▶ WHAT YOU SHOULD DO
What you return should be the entries, unchanged, without their pictures.

▶ RECORDS SHOWN
Content starts
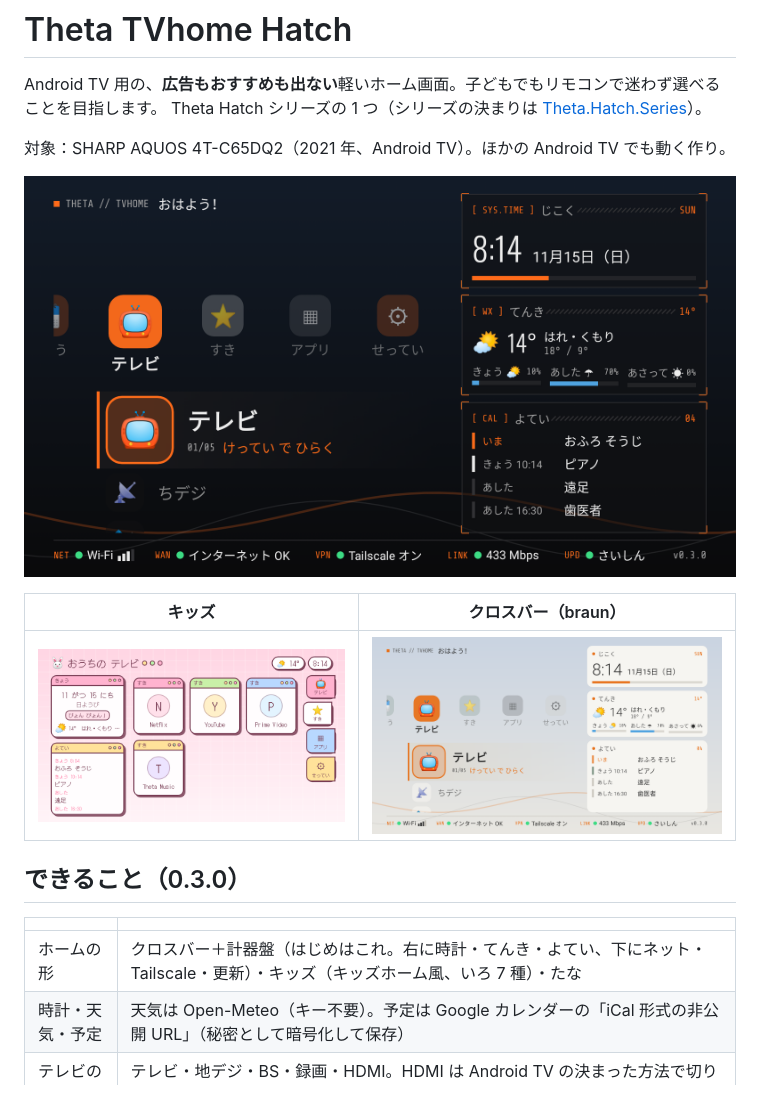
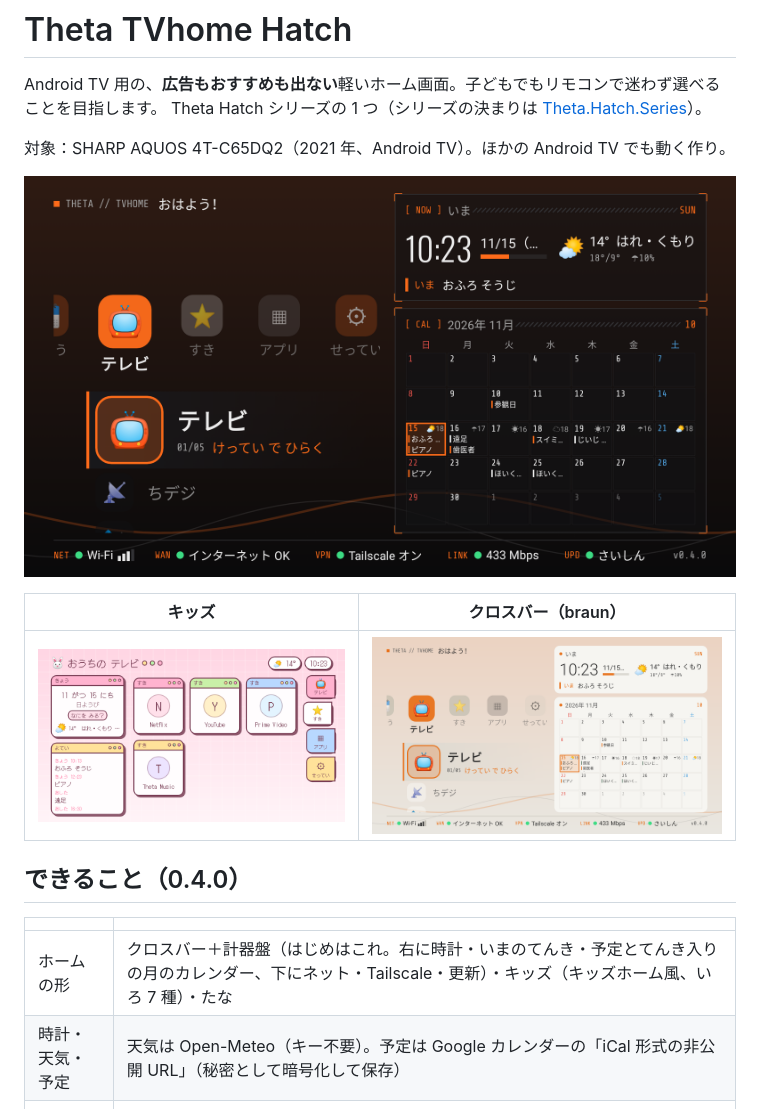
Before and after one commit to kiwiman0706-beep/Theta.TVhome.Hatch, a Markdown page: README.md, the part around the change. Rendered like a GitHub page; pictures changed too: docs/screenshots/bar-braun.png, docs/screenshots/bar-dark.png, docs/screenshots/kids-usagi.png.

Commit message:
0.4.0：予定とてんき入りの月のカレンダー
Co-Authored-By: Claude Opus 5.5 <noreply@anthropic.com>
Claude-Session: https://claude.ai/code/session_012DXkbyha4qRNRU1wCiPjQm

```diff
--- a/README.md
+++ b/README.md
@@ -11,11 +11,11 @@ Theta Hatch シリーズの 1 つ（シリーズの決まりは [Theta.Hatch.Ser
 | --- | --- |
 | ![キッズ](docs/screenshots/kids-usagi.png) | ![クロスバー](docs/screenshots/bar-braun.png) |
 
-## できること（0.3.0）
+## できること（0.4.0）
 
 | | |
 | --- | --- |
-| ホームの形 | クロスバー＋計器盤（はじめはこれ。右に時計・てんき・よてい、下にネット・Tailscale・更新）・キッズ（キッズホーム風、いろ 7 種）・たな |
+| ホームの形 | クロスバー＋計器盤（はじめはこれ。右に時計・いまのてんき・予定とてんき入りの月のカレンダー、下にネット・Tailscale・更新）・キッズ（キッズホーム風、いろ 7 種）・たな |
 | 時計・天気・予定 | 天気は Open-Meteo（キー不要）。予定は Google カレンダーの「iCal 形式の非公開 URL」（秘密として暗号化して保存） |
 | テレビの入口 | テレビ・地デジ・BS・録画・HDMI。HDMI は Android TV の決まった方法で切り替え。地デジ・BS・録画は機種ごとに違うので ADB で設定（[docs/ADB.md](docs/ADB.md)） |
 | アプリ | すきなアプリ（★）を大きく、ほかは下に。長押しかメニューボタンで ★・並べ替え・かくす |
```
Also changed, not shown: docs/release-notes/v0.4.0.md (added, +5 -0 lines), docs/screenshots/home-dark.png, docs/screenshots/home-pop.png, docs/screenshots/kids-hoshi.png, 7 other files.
Content ends
▶ RESULT FOR THIS TASK
Before and after one commit to kiwiman0706-beep/Theta.TVhome.Hatch, a Markdown page: README.md, the part around the change. Rendered like a GitHub page; pictures changed too: docs/screenshots/bar-braun.png, docs/screenshots/bar-dark.png, docs/screenshots/kids-usagi.png.

Commit message:
0.4.0：予定とてんき入りの月のカレンダー
Co-Authored-By: Claude Opus 5.5 <noreply@anthropic.com>
Claude-Session: https://claude.ai/code/session_012DXkbyha4qRNRU1wCiPjQm

```diff
--- a/README.md
+++ b/README.md
@@ -11,11 +11,11 @@ Theta Hatch シリーズの 1 つ（シリーズの決まりは [Theta.Hatch.Ser
 | --- | --- |
 | ![キッズ](docs/screenshots/kids-usagi.png) | ![クロスバー](docs/screenshots/bar-braun.png) |
 
-## できること（0.3.0）
+## できること（0.4.0）
 
 | | |
 | --- | --- |
-| ホームの形 | クロスバー＋計器盤（はじめはこれ。右に時計・てんき・よてい、下にネット・Tailscale・更新）・キッズ（キッズホーム風、いろ 7 種）・たな |
+| ホームの形 | クロスバー＋計器盤（はじめはこれ。右に時計・いまのてんき・予定とてんき入りの月のカレンダー、下にネット・Tailscale・更新）・キッズ（キッズホーム風、いろ 7 種）・たな |
 | 時計・天気・予定 | 天気は Open-Meteo（キー不要）。予定は Google カレンダーの「iCal 形式の非公開 URL」（秘密として暗号化して保存） |
 | テレビの入口 | テレビ・地デジ・BS・録画・HDMI。HDMI は Android TV の決まった方法で切り替え。地デジ・BS・録画は機種ごとに違うので ADB で設定（[docs/ADB.md](docs/ADB.md)） |
 | アプリ | すきなアプリ（★）を大きく、ほかは下に。長押しかメニューボタンで ★・並べ替え・かくす |
```
Also changed, not shown: docs/release-notes/v0.4.0.md (added, +5 -0 lines), docs/screenshots/home-dark.png, docs/screenshots/home-pop.png, docs/screenshots/kids-hoshi.png, 7 other files.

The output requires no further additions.